[[ RECORDS, beginning ]]
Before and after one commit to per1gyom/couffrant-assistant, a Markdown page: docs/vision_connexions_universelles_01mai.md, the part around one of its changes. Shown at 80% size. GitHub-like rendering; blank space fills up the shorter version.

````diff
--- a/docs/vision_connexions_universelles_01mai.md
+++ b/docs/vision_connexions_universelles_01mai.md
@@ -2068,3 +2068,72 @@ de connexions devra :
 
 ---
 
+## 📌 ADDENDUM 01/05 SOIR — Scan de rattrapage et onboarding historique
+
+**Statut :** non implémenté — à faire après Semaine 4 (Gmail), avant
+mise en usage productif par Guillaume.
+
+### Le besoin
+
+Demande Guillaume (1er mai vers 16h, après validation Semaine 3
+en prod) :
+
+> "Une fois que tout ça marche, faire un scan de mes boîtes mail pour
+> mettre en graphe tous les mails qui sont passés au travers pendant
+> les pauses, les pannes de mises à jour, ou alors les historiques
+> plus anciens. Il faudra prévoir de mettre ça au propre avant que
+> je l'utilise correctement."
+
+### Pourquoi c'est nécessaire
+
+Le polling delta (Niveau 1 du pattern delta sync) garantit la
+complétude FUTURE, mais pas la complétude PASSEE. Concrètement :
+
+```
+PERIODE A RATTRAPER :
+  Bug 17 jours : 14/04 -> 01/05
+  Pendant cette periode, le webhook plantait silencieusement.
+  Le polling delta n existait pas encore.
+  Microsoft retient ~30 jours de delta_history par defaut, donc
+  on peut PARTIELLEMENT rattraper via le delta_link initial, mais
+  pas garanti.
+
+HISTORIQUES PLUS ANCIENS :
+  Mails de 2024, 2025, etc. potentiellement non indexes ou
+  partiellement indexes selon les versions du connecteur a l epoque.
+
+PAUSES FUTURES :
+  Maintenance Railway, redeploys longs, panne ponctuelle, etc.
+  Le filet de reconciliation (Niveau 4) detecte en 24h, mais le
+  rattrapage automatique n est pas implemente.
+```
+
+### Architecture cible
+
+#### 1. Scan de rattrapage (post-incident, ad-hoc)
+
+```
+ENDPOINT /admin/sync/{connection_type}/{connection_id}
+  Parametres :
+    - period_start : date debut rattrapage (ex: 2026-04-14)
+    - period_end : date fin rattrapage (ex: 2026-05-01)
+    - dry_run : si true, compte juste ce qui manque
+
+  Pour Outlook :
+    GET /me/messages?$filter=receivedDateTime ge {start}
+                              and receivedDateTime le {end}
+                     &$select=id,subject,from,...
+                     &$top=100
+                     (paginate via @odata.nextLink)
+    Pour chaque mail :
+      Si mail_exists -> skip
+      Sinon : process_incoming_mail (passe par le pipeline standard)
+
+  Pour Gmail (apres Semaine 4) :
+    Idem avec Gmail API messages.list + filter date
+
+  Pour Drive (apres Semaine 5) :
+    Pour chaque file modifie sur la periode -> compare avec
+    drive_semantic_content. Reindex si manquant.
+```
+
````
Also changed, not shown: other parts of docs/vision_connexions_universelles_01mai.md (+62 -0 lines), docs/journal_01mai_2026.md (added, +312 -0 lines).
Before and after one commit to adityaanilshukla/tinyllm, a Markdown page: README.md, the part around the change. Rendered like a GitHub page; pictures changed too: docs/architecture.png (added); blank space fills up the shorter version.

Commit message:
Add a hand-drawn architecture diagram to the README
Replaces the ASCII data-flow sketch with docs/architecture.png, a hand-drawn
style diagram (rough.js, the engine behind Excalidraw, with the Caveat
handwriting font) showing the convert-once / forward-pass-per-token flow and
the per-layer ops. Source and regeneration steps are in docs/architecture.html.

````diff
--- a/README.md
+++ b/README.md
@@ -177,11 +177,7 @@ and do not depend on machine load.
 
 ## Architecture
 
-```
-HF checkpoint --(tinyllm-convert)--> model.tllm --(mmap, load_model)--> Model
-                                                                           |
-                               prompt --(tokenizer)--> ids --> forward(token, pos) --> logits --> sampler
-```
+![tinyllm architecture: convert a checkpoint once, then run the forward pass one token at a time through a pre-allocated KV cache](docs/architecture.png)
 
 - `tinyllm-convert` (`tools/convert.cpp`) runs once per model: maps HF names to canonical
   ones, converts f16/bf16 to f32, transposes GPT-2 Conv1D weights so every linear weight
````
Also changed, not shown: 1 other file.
[[ RECORDS, end ]]
- EXERCISE DIRECTIONS -
Copy every record again, keeping each word unchanged.

- ANSWER SECTION -
Before and after one commit to per1gyom/couffrant-assistant, a Markdown page: docs/vision_connexions_universelles_01mai.md, the part around one of its changes. Shown at 80% size. GitHub-like rendering; blank space fills up the shorter version.

````diff
--- a/docs/vision_connexions_universelles_01mai.md
+++ b/docs/vision_connexions_universelles_01mai.md
@@ -2068,3 +2068,72 @@ de connexions devra :
 
 ---
 
+## 📌 ADDENDUM 01/05 SOIR — Scan de rattrapage et onboarding historique
+
+**Statut :** non implémenté — à faire après Semaine 4 (Gmail), avant
+mise en usage productif par Guillaume.
+
+### Le besoin
+
+Demande Guillaume (1er mai vers 16h, après validation Semaine 3
+en prod) :
+
+> "Une fois que tout ça marche, faire un scan de mes boîtes mail pour
+> mettre en graphe tous les mails qui sont passés au travers pendant
+> les pauses, les pannes de mises à jour, ou alors les historiques
+> plus anciens. Il faudra prévoir de mettre ça au propre avant que
+> je l'utilise correctement."
+
+### Pourquoi c'est nécessaire
+
+Le polling delta (Niveau 1 du pattern delta sync) garantit la
+complétude FUTURE, mais pas la complétude PASSEE. Concrètement :
+
+```
+PERIODE A RATTRAPER :
+  Bug 17 jours : 14/04 -> 01/05
+  Pendant cette periode, le webhook plantait silencieusement.
+  Le polling delta n existait pas encore.
+  Microsoft retient ~30 jours de delta_history par defaut, donc
+  on peut PARTIELLEMENT rattraper via le delta_link initial, mais
+  pas garanti.
+
+HISTORIQUES PLUS ANCIENS :
+  Mails de 2024, 2025, etc. potentiellement non indexes ou
+  partiellement indexes selon les versions du connecteur a l epoque.
+
+PAUSES FUTURES :
+  Maintenance Railway, redeploys longs, panne ponctuelle, etc.
+  Le filet de reconciliation (Niveau 4) detecte en 24h, mais le
+  rattrapage automatique n est pas implemente.
+```
+
+### Architecture cible
+
+#### 1. Scan de rattrapage (post-incident, ad-hoc)
+
+```
+ENDPOINT /admin/sync/{connection_type}/{connection_id}
+  Parametres :
+    - period_start : date debut rattrapage (ex: 2026-04-14)
+    - period_end : date fin rattrapage (ex: 2026-05-01)
+    - dry_run : si true, compte juste ce qui manque
+
+  Pour Outlook :
+    GET /me/messages?$filter=receivedDateTime ge {start}
+                              and receivedDateTime le {end}
+                     &$select=id,subject,from,...
+                     &$top=100
+                     (paginate via @odata.nextLink)
+    Pour chaque mail :
+      Si mail_exists -> skip
+      Sinon : process_incoming_mail (passe par le pipeline standard)
+
+  Pour Gmail (apres Semaine 4) :
+    Idem avec Gmail API messages.list + filter date
+
+  Pour Drive (apres Semaine 5) :
+    Pour chaque file modifie sur la periode -> compare avec
+    drive_semantic_content. Reindex si manquant.
+```
+
````
Also changed, not shown: other parts of docs/vision_connexions_universelles_01mai.md (+62 -0 lines), docs/journal_01mai_2026.md (added, +312 -0 lines).
Before and after one commit to adityaanilshukla/tinyllm, a Markdown page: README.md, the part around the change. Rendered like a GitHub page; pictures changed too: docs/architecture.png (added); blank space fills up the shorter version.

Commit message:
Add a hand-drawn architecture diagram to the README
Replaces the ASCII data-flow sketch with docs/architecture.png, a hand-drawn
style diagram (rough.js, the engine behind Excalidraw, with the Caveat
handwriting font) showing the convert-once / forward-pass-per-token flow and
the per-layer ops. Source and regeneration steps are in docs/architecture.html.

````diff
--- a/README.md
+++ b/README.md
@@ -177,11 +177,7 @@ and do not depend on machine load.
 
 ## Architecture
 
-```
-HF checkpoint --(tinyllm-convert)--> model.tllm --(mmap, load_model)--> Model
-                                                                           |
-                               prompt --(tokenizer)--> ids --> forward(token, pos) --> logits --> sampler
-```
+![tinyllm architecture: convert a checkpoint once, then run the forward pass one token at a time through a pre-allocated KV cache](docs/architecture.png)
 
 - `tinyllm-convert` (`tools/convert.cpp`) runs once per model: maps HF names to canonical
   ones, converts f16/bf16 to f32, transposes GPT-2 Conv1D weights so every linear weight
````
Also changed, not shown: 1 other file.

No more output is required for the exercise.